The reality is that national and local laws are usually absent or do not answer the questions that have arisen from the problems of mining

On an international level, some binding treaties do exist, the countries who signed these, can rely on them. An example is the International Labor Organization (ILO) Convention 169 which states that indigenous communities have the right to be consulted before a mine starts to enter production. The progress of the exploitation has to be in accordance to the needs and safety of local communities. But this convention is often neglected. Even the ILO ‘Convention on Safety and Health in Mines’ which strives to minimize health and safety risks and offers the opportunity to organize unions, is often not complied with.

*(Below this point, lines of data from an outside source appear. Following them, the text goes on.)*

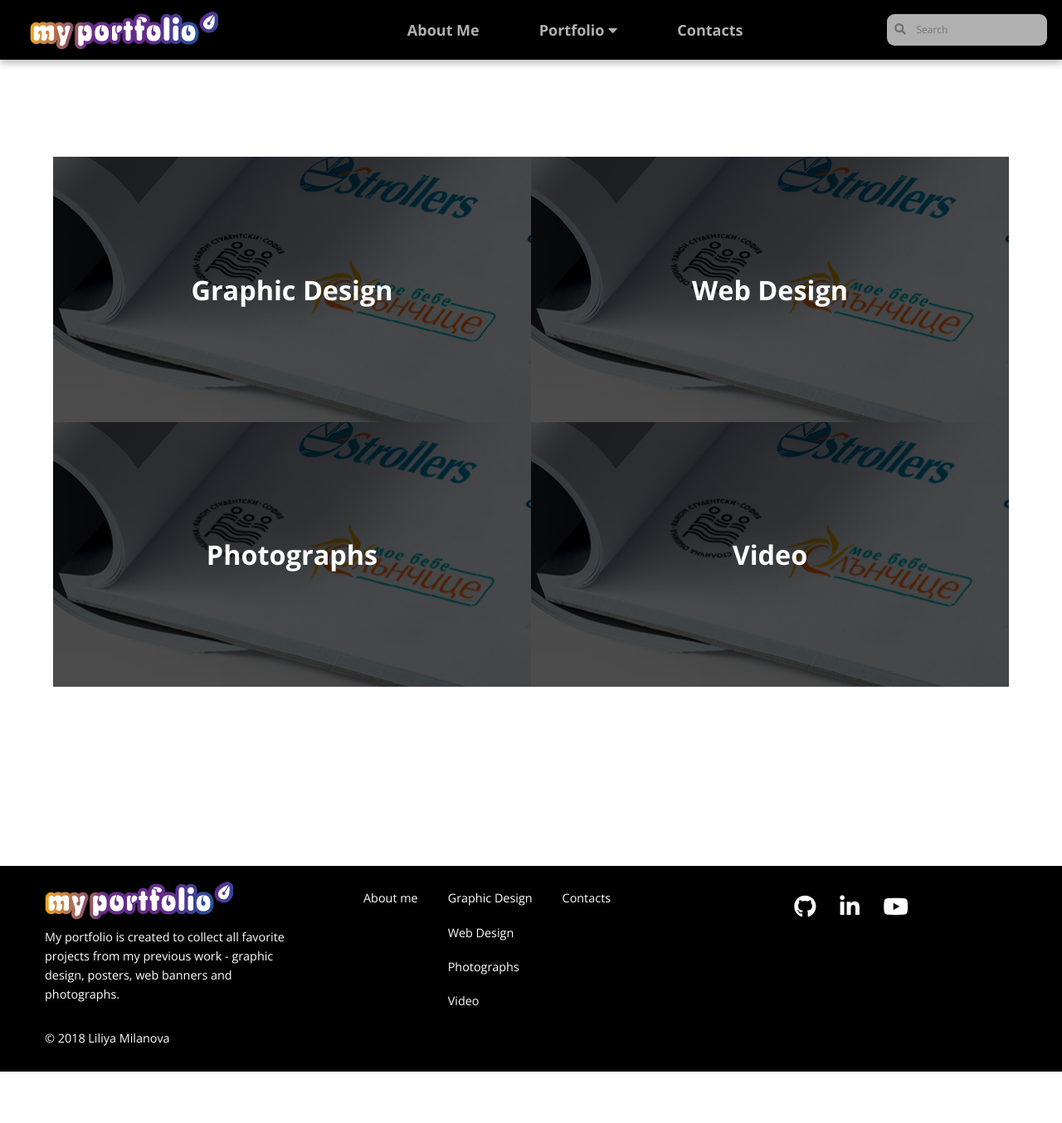
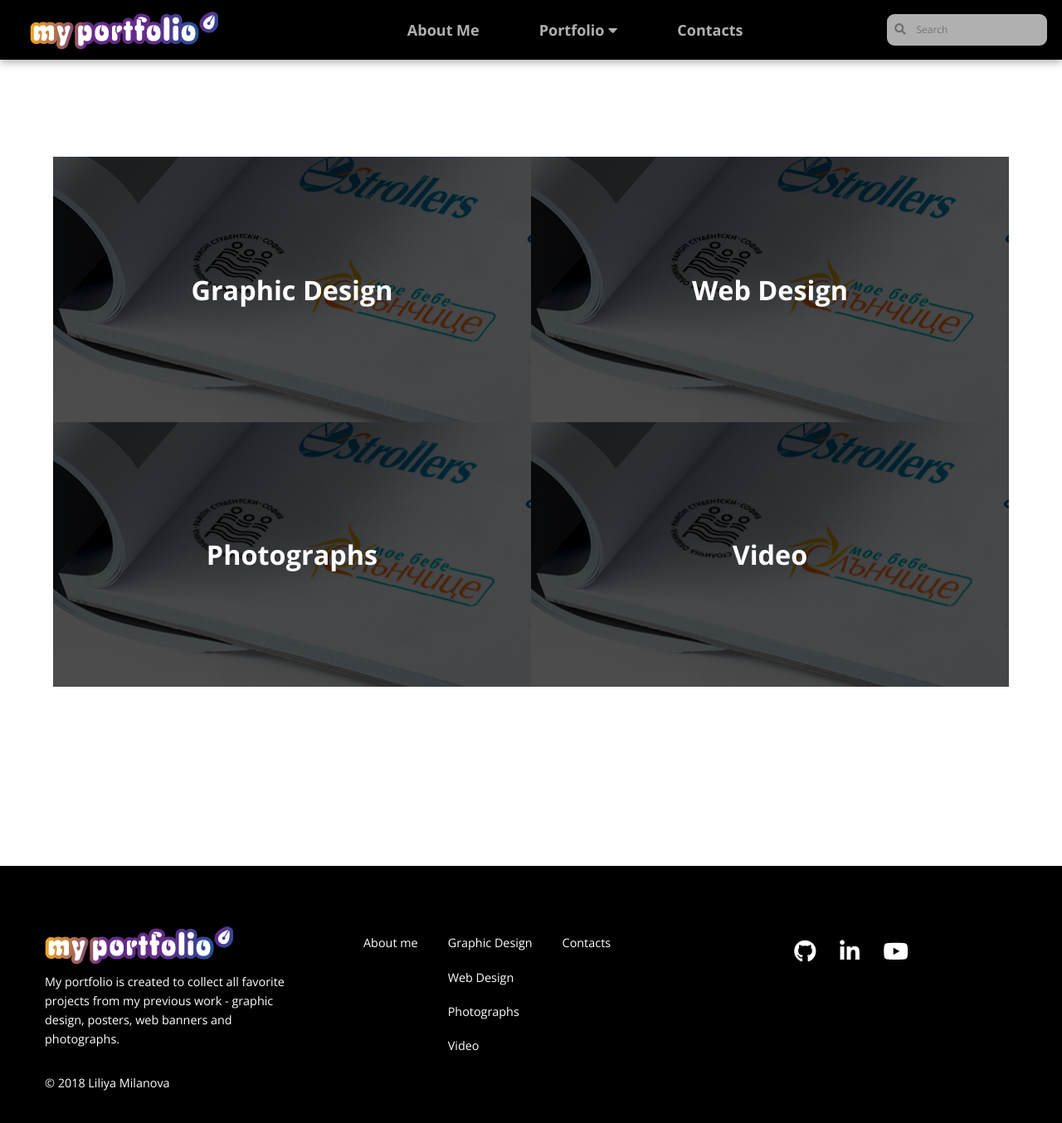
Before and after one commit to LiliyaMilanova/myportfolio, a Jekyll site: the page built from index.html, in a window 1280 px wide and 1400 px high, scrolled down 1207 px. Shown: the top 1354 px of the window at 83% size. Built offline with Jekyll 4.4.1, drawn with Linux system fonts in a browser that asks for light colours; nearby versions of some CDN libraries; before the commit the page ends 2499 px from its top, so only the background shows below that.

Commit message:
Update styles.css

```diff
--- a/css/styles.css
+++ b/css/styles.css
@@ -142,6 +142,7 @@ text-align: center;
     display: flex;
     flex-wrap: wrap;
     justify-content: flex-start;
+    margin: 3rem 0;
     flex: 1 0 100%;
 }
 
```
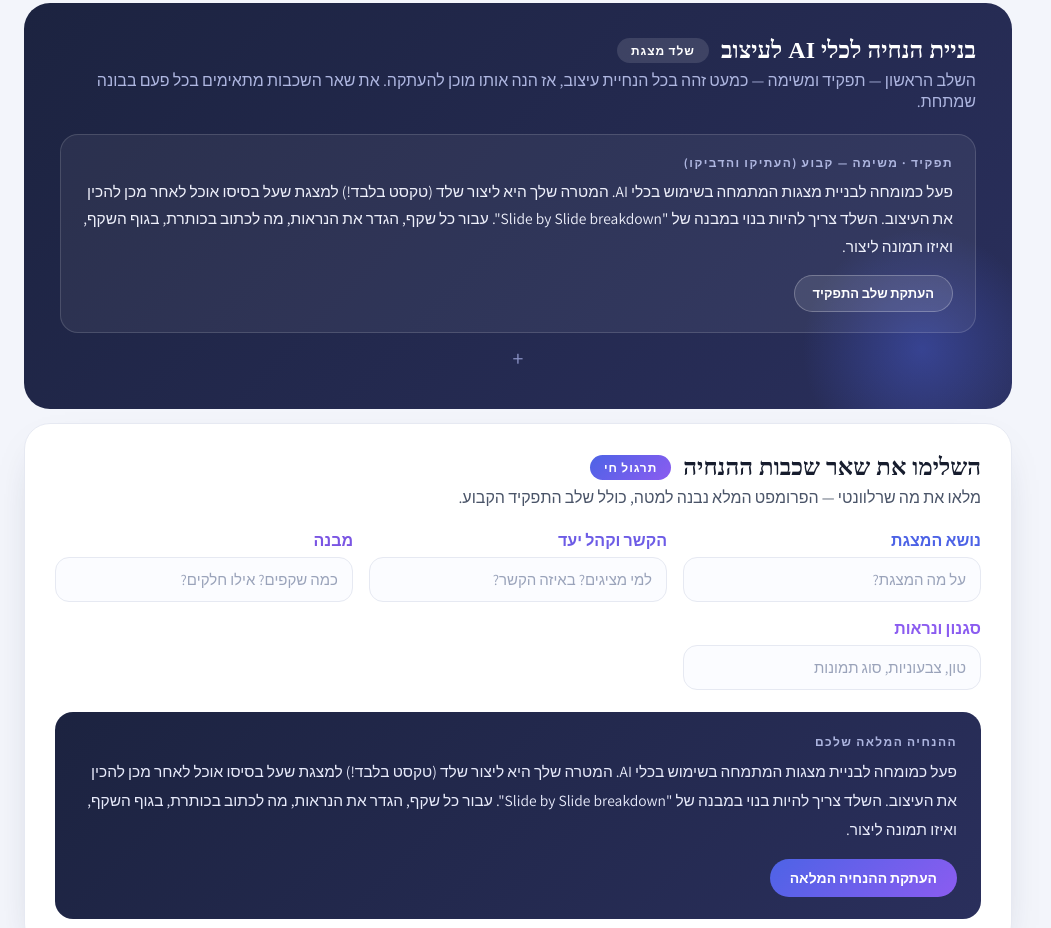
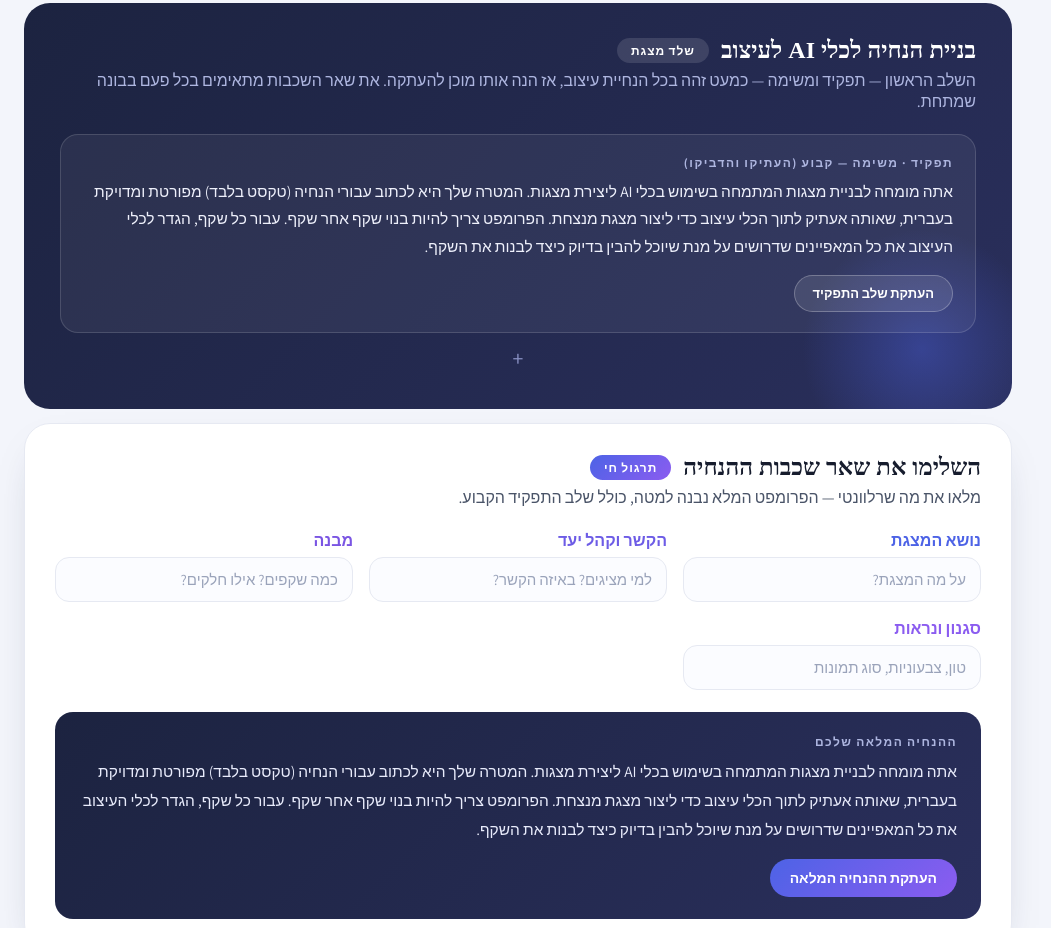
Before and after one commit to yiftahgeffen/workshops-takeaways, a plain HTML site: page gemini_notebooklm_workshop.html in a window 1280 px wide. Shown: the part 3753-4681 px from the top of the page, without its empty margins (0-1051 px from the left). Drawn offline with Linux system fonts and the light colour scheme; a web font is replaced by a local one.

Commit message:
Update presentation-prompt preamble across workshop pages
Co-Authored-By: Claude Opus 5.5 <noreply@anthropic.com>
Claude-Session: https://claude.ai/code/session_01Q2cX2iBaSrL55wzcGvLYF1

```diff
--- a/gemini_notebooklm_workshop.html
+++ b/gemini_notebooklm_workshop.html
@@ -200,7 +200,7 @@
               <!-- fixed presentation prompt -->
               <div style="background:rgba(255,255,255,.06);border:1px solid rgba(255,255,255,.14);border-radius:18px;padding:20px 22px;margin-bottom:14px;">
                 <div style="font-size:12px;font-weight:700;letter-spacing:.12em;color:#aeb6e0;margin-bottom:8px;">תפקיד · משימה — קבוע (העתיקו והדביקו)</div>
-                <div id="deck_prompt" style="font-size:15.5px;line-height:1.8;color:#eef0fb;">פעל כמומחה לבניית מצגות המתמחה בשימוש בכלי AI. המטרה שלך היא ליצור שלד (טקסט בלבד!) למצגת שעל בסיסו אוכל לאחר מכן להכין את העיצוב. השלד צריך להיות בנוי במבנה של "Slide by Slide breakdown". עבור כל שקף, הגדר את הנראות, מה לכתוב בכותרת, בגוף השקף, ואיזו תמונה ליצור.</div>
+                <div id="deck_prompt" style="font-size:15.5px;line-height:1.8;color:#eef0fb;">אתה מומחה לבניית מצגות המתמחה בשימוש בכלי AI ליצירת מצגות. המטרה שלך היא לכתוב עבורי הנחיה (טקסט בלבד) מפורטת ומדויקת בעברית, שאותה אעתיק לתוך הכלי עיצוב כדי ליצור מצגת מנצחת. הפרומפט צריך להיות בנוי שקף אחר שקף. עבור כל שקף, הגדר לכלי העיצוב את כל המאפיינים שדרושים על מנת שיוכל להבין בדיוק כיצד לבנות את השקף.</div>
                 <button id="deck_copy" style="margin-top:14px;padding:9px 18px;border:1px solid rgba(255,255,255,.25);border-radius:999px;background:rgba(255,255,255,.1);color:#fff;font-family:inherit;font-weight:700;font-size:13px;cursor:pointer;">העתקת שלב התפקיד</button>
               </div>
               <div style="text-align:center;color:#8a92c4;font-size:22px;line-height:1;margin:2px 0 6px;">+</div>
@@ -473,7 +473,7 @@ document.addEventListener('DOMContentLoaded', function() {
     const o = btn.textContent; btn.textContent = label || 'הועתק ✓';
     setTimeout(() => btn.textContent = o, 1600);
   };
-  const DECK_FIXED = 'פעל כמומחה לבניית מצגות המתמחה בשימוש בכלי AI. המטרה שלך היא ליצור שלד (טקסט בלבד!) למצגת שעל בסיסו אוכל לאחר מכן להכין את העיצוב. השלד צריך להיות בנוי במבנה של "Slide by Slide breakdown". עבור כל שקף, הגדר את הנראות, מה לכתוב בכותרת, בגוף השקף, ואיזו תמונה ליצור.';
+  const DECK_FIXED = 'אתה מומחה לבניית מצגות המתמחה בשימוש בכלי AI ליצירת מצגות. המטרה שלך היא לכתוב עבורי הנחיה (טקסט בלבד) מפורטת ומדויקת בעברית, שאותה אעתיק לתוך הכלי עיצוב כדי ליצור מצגת מנצחת. הפרומפט צריך להיות בנוי שקף אחר שקף. עבור כל שקף, הגדר לכלי העיצוב את כל המאפיינים שדרושים על מנת שיוכל להבין בדיוק כיצד לבנות את השקף.';
   const deckCopy = $('#deck_copy');
   if (deckCopy) deckCopy.addEventListener('click', () => copyWithFeedback(deckCopy, DECK_FIXED));
 
```
Also changed, not shown: automation_knowledge_workshop.html (+1 -1 lines), working_smarter_with_AI_3_days.html (+1 -1 lines).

Gold mining is ruled by multinationals from the global North. This combination of multinationals with weak local governments and communities results more often than not in bribery and the neglect of international lawmaking. All this happens to enrich the few.

Still we see the possibilities to push for changes on the political and legislative level. National governments and international authoritative bodies can at least change the demand. Consuming countries can make demands for ethical trade and stimulate (more) sustainable alternatives and make regulations with import and export fees. Sustainable alternatives should be promoted where consuming irresponsible natural resources should be de-stimulated. In the European Union there is a high need to update the Raw Materials Initiative. Authoritative bodies often imply sustainable trade in their policies. In reality priorities are often given to securing scarce resources, regardless of the background and mode of extraction.

In order to influence policies, civil society and public opinion are important instruments of power. Within the global context, policies from the North which are aimed at the North really can improve the situation in the South. In the end, the Northern multinationals are pulling south to extend their activities, which legally would be impossible to carry out in their homelands.

Canada failed to take responsibility on 27 October 2010. The Canadian Parliament voted against the ‘Corporate Accountability of Mining, Oil or Gas in Developing Countries Act’. With this the possibility of keeping mining companies responsible for their malpractices, human rights abuses and environmental damage in foreign countries, was blocked. Largely due to the activities of the Prospectors and Developers Association of Canada. Canadian companies are responsible for the worst international violations.

The proposal was blocked by 140 votes to 134.